- Required work:
Look for the word "showCardio" in the data below, and copy every line that holds it.

Web page edit records:
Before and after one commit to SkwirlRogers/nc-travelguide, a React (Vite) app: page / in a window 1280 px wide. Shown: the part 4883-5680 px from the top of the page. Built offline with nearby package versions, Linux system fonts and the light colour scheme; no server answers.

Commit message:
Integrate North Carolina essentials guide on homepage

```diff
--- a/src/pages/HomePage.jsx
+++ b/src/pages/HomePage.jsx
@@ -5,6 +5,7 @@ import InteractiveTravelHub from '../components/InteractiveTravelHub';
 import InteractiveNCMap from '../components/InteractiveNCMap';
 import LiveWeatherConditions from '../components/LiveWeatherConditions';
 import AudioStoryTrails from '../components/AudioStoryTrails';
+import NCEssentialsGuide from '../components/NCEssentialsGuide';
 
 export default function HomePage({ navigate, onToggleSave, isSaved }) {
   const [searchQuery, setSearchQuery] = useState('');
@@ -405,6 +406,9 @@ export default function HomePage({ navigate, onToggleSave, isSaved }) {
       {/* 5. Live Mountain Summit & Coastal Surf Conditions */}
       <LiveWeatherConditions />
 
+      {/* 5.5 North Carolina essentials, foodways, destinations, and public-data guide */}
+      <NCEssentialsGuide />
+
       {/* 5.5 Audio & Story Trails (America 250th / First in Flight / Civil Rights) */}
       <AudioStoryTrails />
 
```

* * *

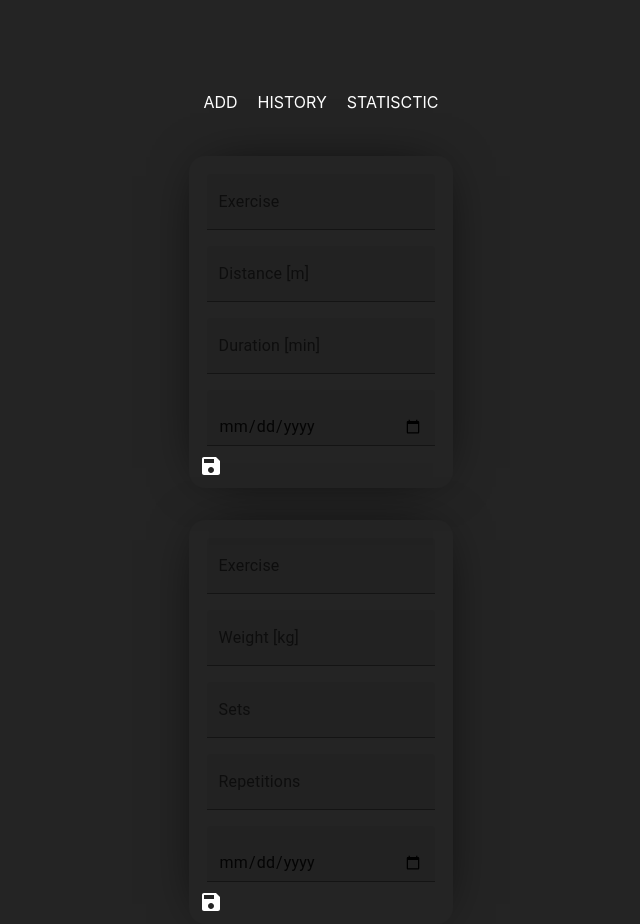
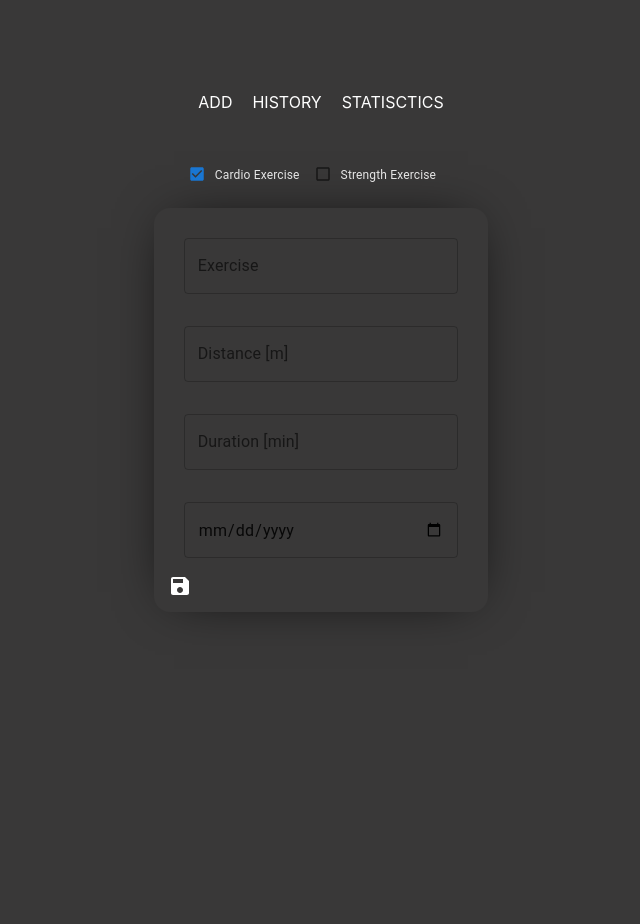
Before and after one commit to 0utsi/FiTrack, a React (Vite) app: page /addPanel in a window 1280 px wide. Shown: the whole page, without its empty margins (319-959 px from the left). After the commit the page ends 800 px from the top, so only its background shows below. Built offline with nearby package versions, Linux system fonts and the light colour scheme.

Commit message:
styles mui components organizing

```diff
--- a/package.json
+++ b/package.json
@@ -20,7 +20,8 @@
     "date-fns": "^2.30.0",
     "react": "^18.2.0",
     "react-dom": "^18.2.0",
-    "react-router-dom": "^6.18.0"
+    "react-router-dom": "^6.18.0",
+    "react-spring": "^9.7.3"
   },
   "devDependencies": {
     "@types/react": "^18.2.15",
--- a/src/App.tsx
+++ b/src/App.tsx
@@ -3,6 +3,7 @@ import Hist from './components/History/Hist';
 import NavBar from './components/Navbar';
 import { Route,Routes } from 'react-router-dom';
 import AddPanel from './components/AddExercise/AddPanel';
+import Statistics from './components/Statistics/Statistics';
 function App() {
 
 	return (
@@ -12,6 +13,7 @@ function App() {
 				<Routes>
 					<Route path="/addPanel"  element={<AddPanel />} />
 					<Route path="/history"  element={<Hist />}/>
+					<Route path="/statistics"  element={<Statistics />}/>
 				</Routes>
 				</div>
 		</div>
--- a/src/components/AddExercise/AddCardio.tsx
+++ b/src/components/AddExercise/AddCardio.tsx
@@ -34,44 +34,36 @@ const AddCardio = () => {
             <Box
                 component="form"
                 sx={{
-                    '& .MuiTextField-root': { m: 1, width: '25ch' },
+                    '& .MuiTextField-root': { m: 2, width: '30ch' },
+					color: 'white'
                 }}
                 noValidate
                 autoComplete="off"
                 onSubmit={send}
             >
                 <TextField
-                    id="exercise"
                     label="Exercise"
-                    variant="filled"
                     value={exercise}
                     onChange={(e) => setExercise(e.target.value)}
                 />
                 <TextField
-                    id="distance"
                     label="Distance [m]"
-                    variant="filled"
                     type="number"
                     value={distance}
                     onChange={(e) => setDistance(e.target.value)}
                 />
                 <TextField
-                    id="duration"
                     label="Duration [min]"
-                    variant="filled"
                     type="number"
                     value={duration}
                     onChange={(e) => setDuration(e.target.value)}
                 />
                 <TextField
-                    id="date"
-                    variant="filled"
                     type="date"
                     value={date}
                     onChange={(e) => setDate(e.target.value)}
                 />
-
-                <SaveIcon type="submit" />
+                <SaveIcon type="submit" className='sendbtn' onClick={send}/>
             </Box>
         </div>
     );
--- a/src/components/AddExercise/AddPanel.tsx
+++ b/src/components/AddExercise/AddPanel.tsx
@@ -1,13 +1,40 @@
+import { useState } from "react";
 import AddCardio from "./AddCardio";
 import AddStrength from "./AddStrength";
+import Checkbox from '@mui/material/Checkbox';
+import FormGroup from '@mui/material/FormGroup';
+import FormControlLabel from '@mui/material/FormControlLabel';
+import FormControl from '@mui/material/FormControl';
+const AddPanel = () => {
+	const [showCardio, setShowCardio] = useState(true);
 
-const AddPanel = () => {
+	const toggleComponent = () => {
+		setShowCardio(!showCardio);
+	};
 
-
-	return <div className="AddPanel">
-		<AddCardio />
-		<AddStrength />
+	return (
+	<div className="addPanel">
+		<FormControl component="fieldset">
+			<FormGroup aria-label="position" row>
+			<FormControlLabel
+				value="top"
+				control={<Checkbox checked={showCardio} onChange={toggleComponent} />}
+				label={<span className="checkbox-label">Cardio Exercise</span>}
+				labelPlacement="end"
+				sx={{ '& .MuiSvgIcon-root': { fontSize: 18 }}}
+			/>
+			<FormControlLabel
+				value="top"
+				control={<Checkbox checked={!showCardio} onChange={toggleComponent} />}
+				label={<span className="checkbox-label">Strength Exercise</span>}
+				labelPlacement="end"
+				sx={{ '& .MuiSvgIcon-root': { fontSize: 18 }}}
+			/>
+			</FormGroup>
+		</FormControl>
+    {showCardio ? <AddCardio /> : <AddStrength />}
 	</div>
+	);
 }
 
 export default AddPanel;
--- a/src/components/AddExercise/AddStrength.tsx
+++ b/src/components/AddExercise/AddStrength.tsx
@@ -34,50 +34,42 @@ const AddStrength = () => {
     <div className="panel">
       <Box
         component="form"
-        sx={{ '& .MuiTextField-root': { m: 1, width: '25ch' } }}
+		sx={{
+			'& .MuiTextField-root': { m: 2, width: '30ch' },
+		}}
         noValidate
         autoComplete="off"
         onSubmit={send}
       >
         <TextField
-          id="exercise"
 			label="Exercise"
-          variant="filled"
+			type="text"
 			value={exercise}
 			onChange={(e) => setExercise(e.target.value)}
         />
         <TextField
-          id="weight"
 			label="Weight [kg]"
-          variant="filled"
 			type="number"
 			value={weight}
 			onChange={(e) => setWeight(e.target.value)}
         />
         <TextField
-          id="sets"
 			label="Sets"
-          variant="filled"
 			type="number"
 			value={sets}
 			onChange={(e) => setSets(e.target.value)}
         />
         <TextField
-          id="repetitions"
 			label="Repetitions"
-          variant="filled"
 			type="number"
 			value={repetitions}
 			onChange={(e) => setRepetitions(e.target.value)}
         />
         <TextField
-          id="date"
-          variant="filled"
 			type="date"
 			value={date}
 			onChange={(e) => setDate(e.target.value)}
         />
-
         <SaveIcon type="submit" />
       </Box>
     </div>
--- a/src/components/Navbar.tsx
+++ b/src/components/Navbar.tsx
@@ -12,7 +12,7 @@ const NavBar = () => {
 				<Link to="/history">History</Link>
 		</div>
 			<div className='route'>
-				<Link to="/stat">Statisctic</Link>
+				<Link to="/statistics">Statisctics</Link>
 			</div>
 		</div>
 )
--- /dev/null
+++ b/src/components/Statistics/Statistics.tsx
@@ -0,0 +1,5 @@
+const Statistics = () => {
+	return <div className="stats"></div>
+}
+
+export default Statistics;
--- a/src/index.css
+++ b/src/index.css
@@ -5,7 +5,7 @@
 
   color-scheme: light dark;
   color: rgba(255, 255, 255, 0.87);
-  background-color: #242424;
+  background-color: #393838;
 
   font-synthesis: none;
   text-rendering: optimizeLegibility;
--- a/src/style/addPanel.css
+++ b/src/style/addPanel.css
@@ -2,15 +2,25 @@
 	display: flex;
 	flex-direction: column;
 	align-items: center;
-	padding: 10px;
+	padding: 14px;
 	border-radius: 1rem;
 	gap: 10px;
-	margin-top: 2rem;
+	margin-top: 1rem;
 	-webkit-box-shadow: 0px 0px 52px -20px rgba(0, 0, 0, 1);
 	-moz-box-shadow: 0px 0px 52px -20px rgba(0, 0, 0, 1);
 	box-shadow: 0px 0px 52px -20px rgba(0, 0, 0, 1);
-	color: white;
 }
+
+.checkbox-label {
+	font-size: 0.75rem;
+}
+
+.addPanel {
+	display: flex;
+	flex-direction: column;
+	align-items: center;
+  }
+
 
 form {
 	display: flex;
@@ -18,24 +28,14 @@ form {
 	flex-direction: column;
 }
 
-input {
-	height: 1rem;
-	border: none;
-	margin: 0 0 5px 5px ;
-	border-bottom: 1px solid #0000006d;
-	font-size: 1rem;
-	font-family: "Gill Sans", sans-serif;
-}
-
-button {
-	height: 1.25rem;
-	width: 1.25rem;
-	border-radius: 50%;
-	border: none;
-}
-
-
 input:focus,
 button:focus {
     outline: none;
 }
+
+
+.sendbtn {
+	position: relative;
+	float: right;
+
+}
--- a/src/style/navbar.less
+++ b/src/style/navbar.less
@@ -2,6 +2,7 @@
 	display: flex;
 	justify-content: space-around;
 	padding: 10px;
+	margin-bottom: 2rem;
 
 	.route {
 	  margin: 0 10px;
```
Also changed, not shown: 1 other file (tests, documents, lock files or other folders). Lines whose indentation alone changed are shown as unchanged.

- Solution:
+	const [showCardio, setShowCardio] = useState(true);
+		setShowCardio(!showCardio);
+				control={<Checkbox checked={showCardio} onChange={toggleComponent} />}
+				control={<Checkbox checked={!showCardio} onChange={toggleComponent} />}
+    {showCardio ? <AddCardio /> : <AddStrength />}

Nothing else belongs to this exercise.